- Start date: 1 August 2023
- End date: 31 July 2024
- Funder: BA/Leverhulme Small Grant
- Primary investigator: Dr Callum Walker
- External co-investigators: Dr Joseph Lambert (Cardiff University) Dr JC Penet (Newcastle University)
Partners and collaborators
Institute of Translation and Interpreting
Despite the value of the language services industry, there are growing concerns about the long-term sustainability of the translation profession in the United Kingdom, especially in light of technological developments like machine translation. In particular, both new and experienced freelance professionals have anxieties over rates of pay, status, and working conditions. Yet, freelance translators often express considerable satisfaction with their work despite the challenges that they face, pointing to an interesting paradox between motivations and satisfaction.
This project will comprise a large-scale survey of professional translators and focus groups with members of regional networks of the Insitute of Translation and Interpreting across the United Kingdom. These will help us to better understand the various factors playing into the current professional climate. This research will provide much-needed practitioner-focused data on the oft-neglected human side of the industry, all too frequently masked by financial data and bold claims about technological breakthroughs. We anticipate that it will provide a strong foundation to effect change and support a sense of ethical responsibility relating to the long-term sustainability of this vital economic industry.

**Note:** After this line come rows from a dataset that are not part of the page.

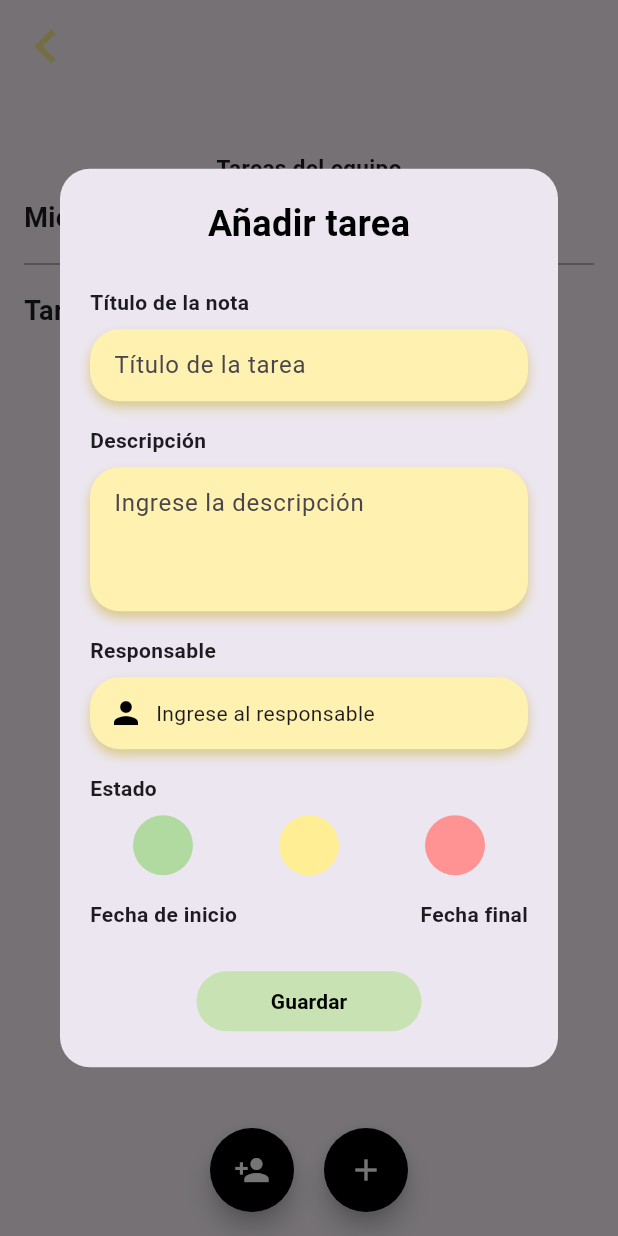
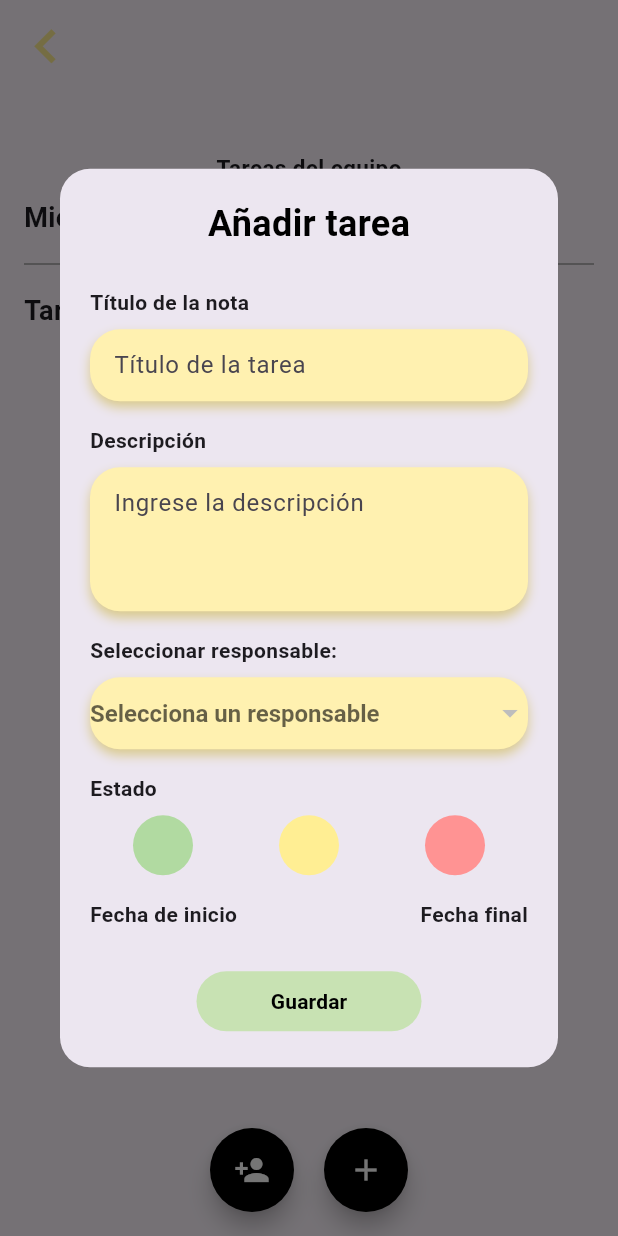
Before and after one commit to VictorM4nu31/trello_app, a Flutter app: the AddTaskScreen screen opened directly with empty values, after a tap on the "add" icon, on a phone screen of 412 x 824 dp. Run offline on Flutter 3.47's test engine with Material 3 defaults, Android fonts, the phone set to English and light mode, and no system bars; our stand-ins replace cloud_firestore, firebase_auth, firebase_core, firebase_storage, google_sign_in, image_picker and 1 more; accounts and stored records are empty.

Commit message:
0.07 corrección de seleccionar color y miembros add_task_screen

```diff
--- a/lib/ui/screens/add_task_screen.dart
+++ b/lib/ui/screens/add_task_screen.dart
@@ -26,6 +26,8 @@ class AddTaskScreenState extends State<AddTaskScreen> {
   List<Map<String, dynamic>> searchResults =
       []; // Lista para almacenar resultados de búsqueda
   bool isSearching = false; // Bandera para indicar si se está buscando
+
+  String? selectedResponsible;
 
   @override
   void initState() {
@@ -190,31 +192,54 @@ class AddTaskScreenState extends State<AddTaskScreen> {
 
                 // Responsable
                 const Text(
-                  'Responsable',
+                  'Seleccionar responsable:',
                   style: TextStyle(fontWeight: FontWeight.bold),
                 ),
                 const SizedBox(height: 8),
                 Container(
-                  padding: const EdgeInsets.all(12.0), // Padding interno
                   decoration: BoxDecoration(
-                    color: const Color(
-                        0xFFFFF1B0), // Color de fondo amarillo claro
-                    borderRadius: BorderRadius.circular(20.0),
+                    color: const Color(0xFFFFF1B0), // Color de fondo amarillo claro
+                    borderRadius: BorderRadius.circular(20.0), // Bordes redondeados
                     boxShadow: [
                       BoxShadow(
-                        color: const Color(0xFFC7AE2B)
-                            .withOpacity(0.5), // Sombra dorada
+                        color: const Color(0xFFC7AE2B).withOpacity(0.5), // Sombra dorada
                         blurRadius: 6,
                         offset: const Offset(0, 4),
                       ),
                     ],
                   ),
-                  child: const Row(
-                    children: [
-                      Icon(Icons.person, color: Colors.black),
-                      SizedBox(width: 8),
-                      Text('Ingrese al responsable')
-                    ],
+                  child: DropdownButton<String>(
+                    value: selectedResponsible,
+                    hint: const Text('Selecciona un responsable'),
+                    onChanged: (String? newValue) {
+                      setState(() {
+                        selectedResponsible = newValue;
+                      });
+                    },
+                    items: teamMembers.map<DropdownMenuItem<String>>((member) {
+                      return DropdownMenuItem<String>(
+                        value: member['id'],
+                        child: Text(
+                          member['name'],
+                          style: const TextStyle(
+                            fontSize: 16,
+                            fontWeight: FontWeight.bold,
+                            color: Colors.black,
+                          ),
+                        ),
+                      );
+                    }).toList(),
+                    style: const TextStyle(
+                      fontSize: 16,
+                      fontWeight: FontWeight.bold,
+                      color: Colors.black,
+                    ),
+                    dropdownColor: Colors.white,
+                    underline: Container(
+                      height: 2,
+                      color: Colors.transparent, // Sin subrayado visible
+                    ),
+                    isExpanded: true, // Para que ocupe todo el ancho del contenedor
                   ),
                 ),
                 const SizedBox(height: 16),
@@ -336,6 +361,7 @@ class AddTaskScreenState extends State<AddTaskScreen> {
                                 'userId': user.uid,
                                 'statusColor': selectedColor?.value ??
                                     Colors.transparent.value,
+                                'responsibleId': selectedResponsible,
                               });
                               setState(() {
                                 tasks.add({
@@ -568,10 +594,12 @@ class AddTaskScreenState extends State<AddTaskScreen> {
 
   void _addMemberToTeam(String userId) async {
     try {
-      await _firestore.collection('teams').doc(widget.team['id']).update({
-        'members': FieldValue.arrayUnion([userId])
-      });
-      _fetchTeamMembers(); // Actualizar lista de miembros
+      if (!selectedMembers.contains(userId)) {
+        await _firestore.collection('teams').doc(widget.team['id']).update({
+          'members': FieldValue.arrayUnion([userId])
+        });
+        _fetchTeamMembers(); // Actualizar lista de miembros
+      }
     } catch (e) {
       logger.e('Error adding member to team: $e');
     }
```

The outputs from this research will bring to light both the opportunities and challenges facing professional translators amid the unique social, economic, and political conjuncture at play in the United Kingdom. The findings will be fed back into the industry in various forms (conference presentations, reports, articles, etc.) with a view to reaching a broad cross-section of language service providers, freelance translators, and regional and national association leaders. It will therefore serve as a springboard for further research exploring the complex agency relationships between key stakeholders (clients, language service providers, freelance practitioners, technology developers) and understanding the factors contributing to the status quo.